At long last, Father Time and the Dallas Cowboys have caught up to Tom Brady.
When the seven-time Super Bowl-winning quarterback retired for 40 days in early 2022, there were ample reasons to believe it would be short-lived. Brady, like any athlete thought to be the GOAT in their particular sport, is a hypercompetitive freak. What’s more, he was coming off a season in which he led the defending champion Buccaneers to a 13-4 record, topped the NFL in passing yards and touchdowns, and was only narrowly eliminated by the team that ended up winning it all that year — all at the age of 44.
It would be nigh impossible to look at Tom Brady’s football résumé and think he has unfinished business. After last season, though, you couldn’t be blamed for knowing he still had something left in the tank.

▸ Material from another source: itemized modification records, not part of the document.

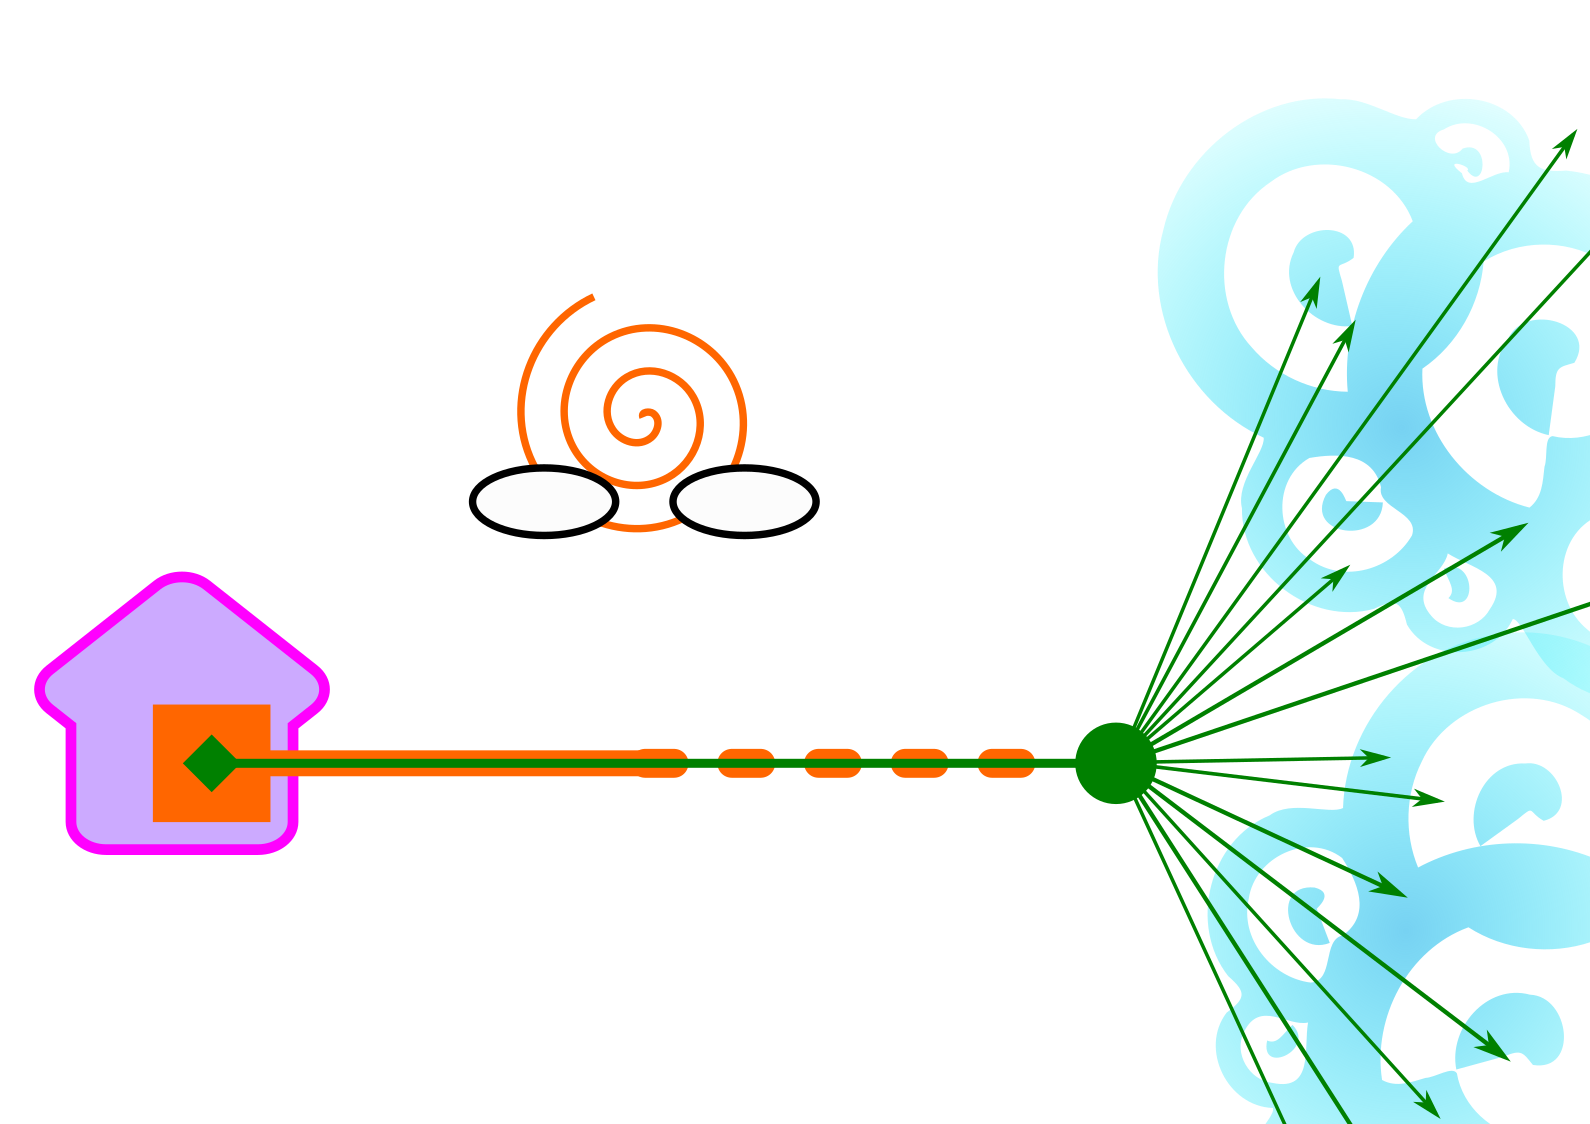
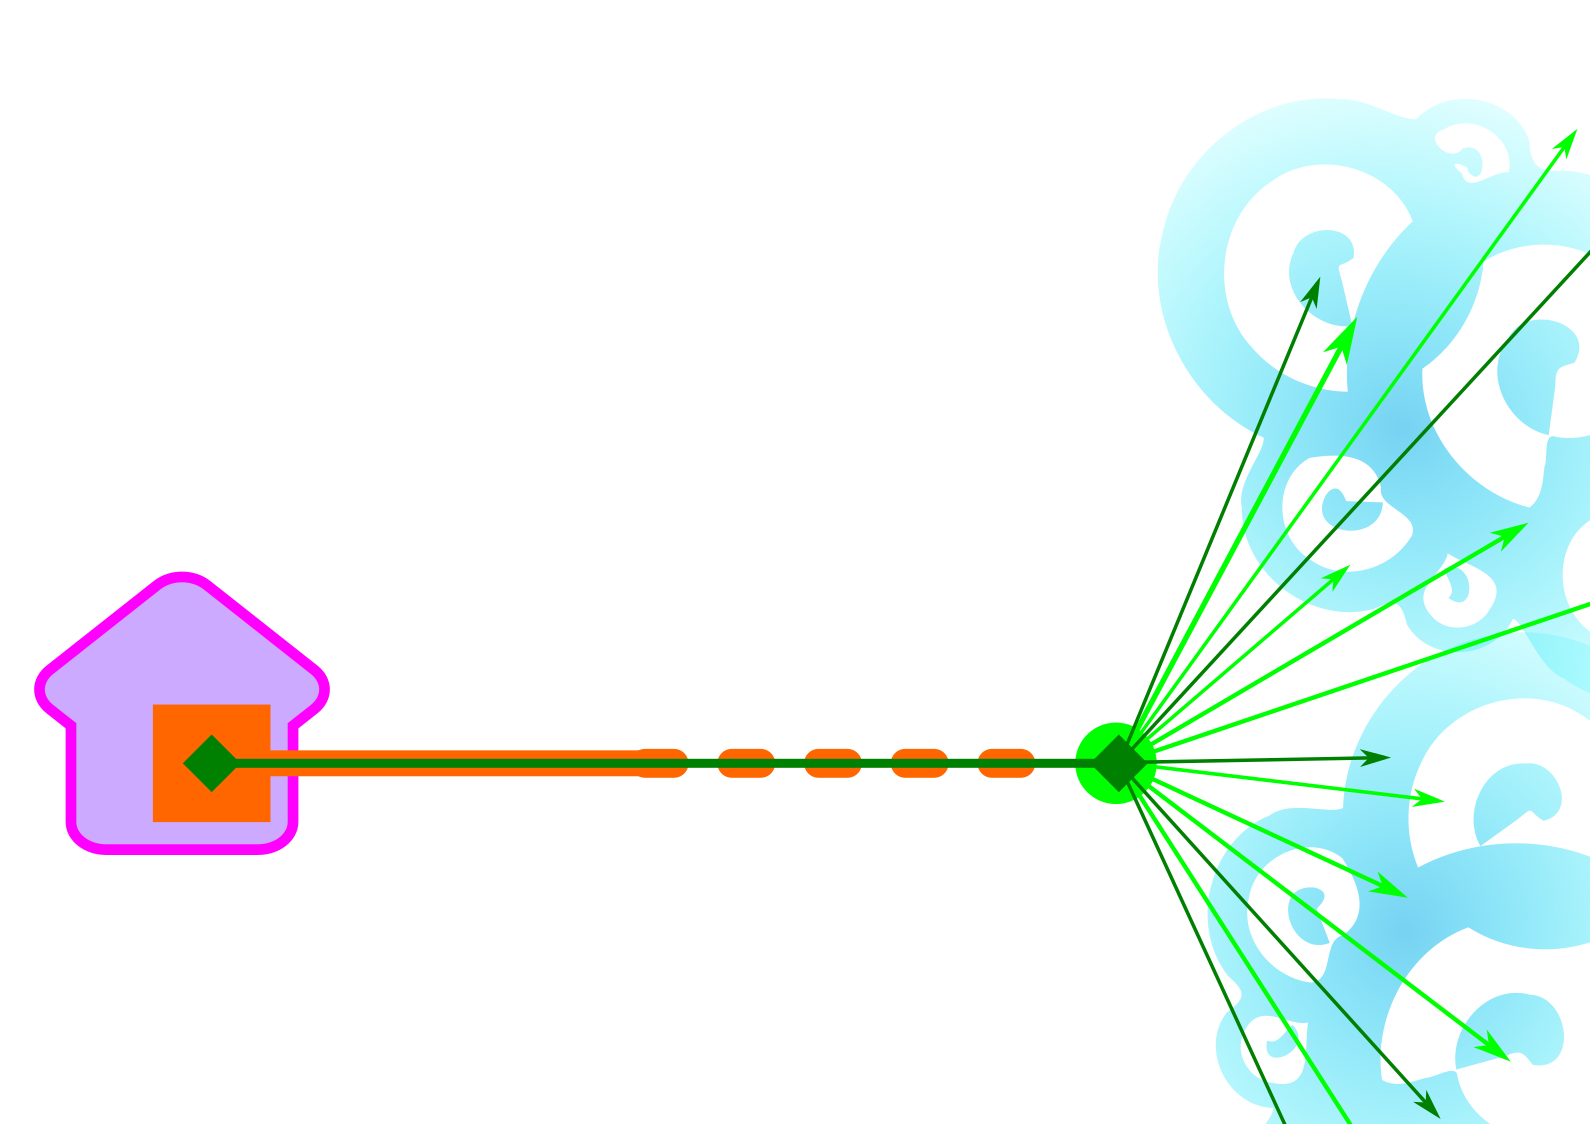
Avec ou sans VPN ? Visuel de comparaison… v2 !

diff --git a/pages/02.vpn/02._highlights/features.en.md b/pages/02.vpn/02._highlights/features.en.md
@@ -1,0 +1,36 @@
+---
+title: Homepage Highlights
+menu: Highlights
+class: offset-box
+features:
+	- header: Crazy Fast
+	  text: "Performance is not just an afterthought, we baked it in from the start!"
+	  icon: fa fa-fighter-jet
+    - header: Easy to build
+      text: "Simple text files means Grav is trivial to install, and easy to maintain"
+      icon: fa fa-database
+    - header: Awesome Technology
+      text: "Grav employs best-in-class technologies such as Twig, Markdown &amp; Yaml"
+      icon: fa fa-cubes
+    - header: Super Flexible
+      text: "From the ground up, with many plugin hooks, Grav is extremely extensible"
+      icon: fa fa-object-ungroup
+    - header: Abundant Plugins
+      text: "A vibrant developer community means 200+ plugins available to download"
+      icon: fa fa-puzzle-piece
+    - header: Free / Open Source
+      text: "Grav is an open source project, so you can spend your money on other stuff"
+      icon: fa fa-money
+
+
+---
+
+# Commander ?
+## **et puis quoi encore…**
+
+Vous croyez que ça suffit pour construire un Internet </br> [Neutre](https://www.laquadrature.net/fr/neutralite_du_Net), [Décentralisé](https://fr.wikipedia.org/wiki/Red%C3%A9centralisation_d'Internet) _(bien que ce fut l'idée à la base :/ )_ et [Solidaire](https://fr.wikipedia.org/wiki/Solidarit%C3%A9) !
+
+[ui-image-compare]
+![Without VPN](Explication-visuelle-vpn-sans.png?cache)
+![With VPN](Explication-visuelle-vpn-avec.png?cache)
+[/ui-image-compare]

The 2022 season didn’t prove that calculation entirely wrong. Brady regressed somewhat statistically but still had a solid year. It is telling that the only categories he led the league this season were passing attempts and completions, evidence of the Bucs’ woes in giving him any help via the ground game.
Indeed, it was everything around Brady that went to pot this season. The offensive line was decimated by injuries. The running game was abysmal. The defense was middling. Brady continued to struggle to develop chemistry with star receiver Mike Evans, and big-name acquisition Julio Jones spent much of the season hurt. When he did play, Jones rarely flashed the immense, game-changing talent that defined his first decade in the NFL.

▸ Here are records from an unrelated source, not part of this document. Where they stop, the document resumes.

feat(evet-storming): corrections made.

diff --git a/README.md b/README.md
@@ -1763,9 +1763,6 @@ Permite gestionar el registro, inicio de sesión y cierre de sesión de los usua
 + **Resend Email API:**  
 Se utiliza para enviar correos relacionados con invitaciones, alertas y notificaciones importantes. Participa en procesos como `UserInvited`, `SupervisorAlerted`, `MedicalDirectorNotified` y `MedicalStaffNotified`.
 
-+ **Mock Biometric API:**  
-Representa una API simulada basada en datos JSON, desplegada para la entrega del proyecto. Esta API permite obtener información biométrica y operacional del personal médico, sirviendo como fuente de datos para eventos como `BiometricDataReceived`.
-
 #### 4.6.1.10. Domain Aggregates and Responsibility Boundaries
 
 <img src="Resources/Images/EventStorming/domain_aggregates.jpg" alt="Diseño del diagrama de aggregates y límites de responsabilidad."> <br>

Then there was the messy and very public divorce that Tom went through with Gisele. His now-former supermodel wife had for years made plain her dissatisfaction with Brady’s decision to keep playing football well into his 40s. She even alleged in 2017, the year Tom turned the ripe old age of 40, that Brady and the Patriots had hid his concussions from the public and the NFL while he played in New England.
In spite of all that, few were eager to count out Touchdown Tom when it was crunch time. Tampa was the only team to qualify for the NFL playoffs with a losing record, a result of winning the worst division in the league this year.
Coming into Monday night’s playoff tilt, Brady was a perfect 7-0 against Dallas in his career. The Cowboys defense blanked him in the first half of Monday’s game, marking the first time Brady had been held scoreless in the first half of a playoff game since the infamous Tuck Rule Game following the 2001 season. It’s fair to wonder if the Tuck Rule Game had gone another way, would Brady’s career have done the same? That stat, aired by the TV broadcast team around halftime, was eerily symmetrical in the framing of his career. But even Troy Aikman and Joe Buck couldn’t quite bring themselves to discount the chances of another Brady comeback.
That comeback never came. Brady and the Bucs bowed out limply. Tom in defeat threw his first red zone interception since a 2019 regular season loss in Pittsburgh while he was still in New England, and Tampa never recovered from that first half drive-killing turnover. From there, Tom looked dazed and flustered in a way that betrayed his conquering steadiness.
In the postgame presser, Tom Brady, with voice cracking from emotion, thanked the media and fans for following him through the years. Given the constant controversies around Spygate and Deflategate, perhaps the media shout-out was a bit bizarre, but then this is a guy who will unquestionably end up in a broadcast booth. He signed a 10-year, $375 million deal in May 2022 with Fox to take effect once he’s ready, so better start buttering up those future colleagues while you can.
The 49ers, Raiders, and Titans have been listed as possible destinations, according to NFL access journalist Ian Rapoport, should Brady depart Tampa and continue his playing career. Leaving aside the fact that the Niners may very well already be set at the quarterback position, playing for the team he rooted for as a child would be a fitting and sentimental coda to his career.
Then again, if Brady is finally in decline, bringing him on for the 2023 season might be the equivalent of what the Indianapolis Colts have done since Andrew Luck retired early: kicked the can down the road when it comes to looking for their next franchise QB in lieu of short stints with high-profile but faded veterans.
For one of those teams, it’s probably worth the risk when considering how much fanfare and interest having the GOAT under center will provide. And with the Titans, Brady might not even have to do that much to make them a true contender, given that they have one of the best running backs in the NFL right now. If making the case for Brady in 2023 boils down to a spike in season tickets and primetime games, perhaps that could be construed as a slight against him. Why not? After all, it feels safer than it has in decades to count out Touchdown Tom.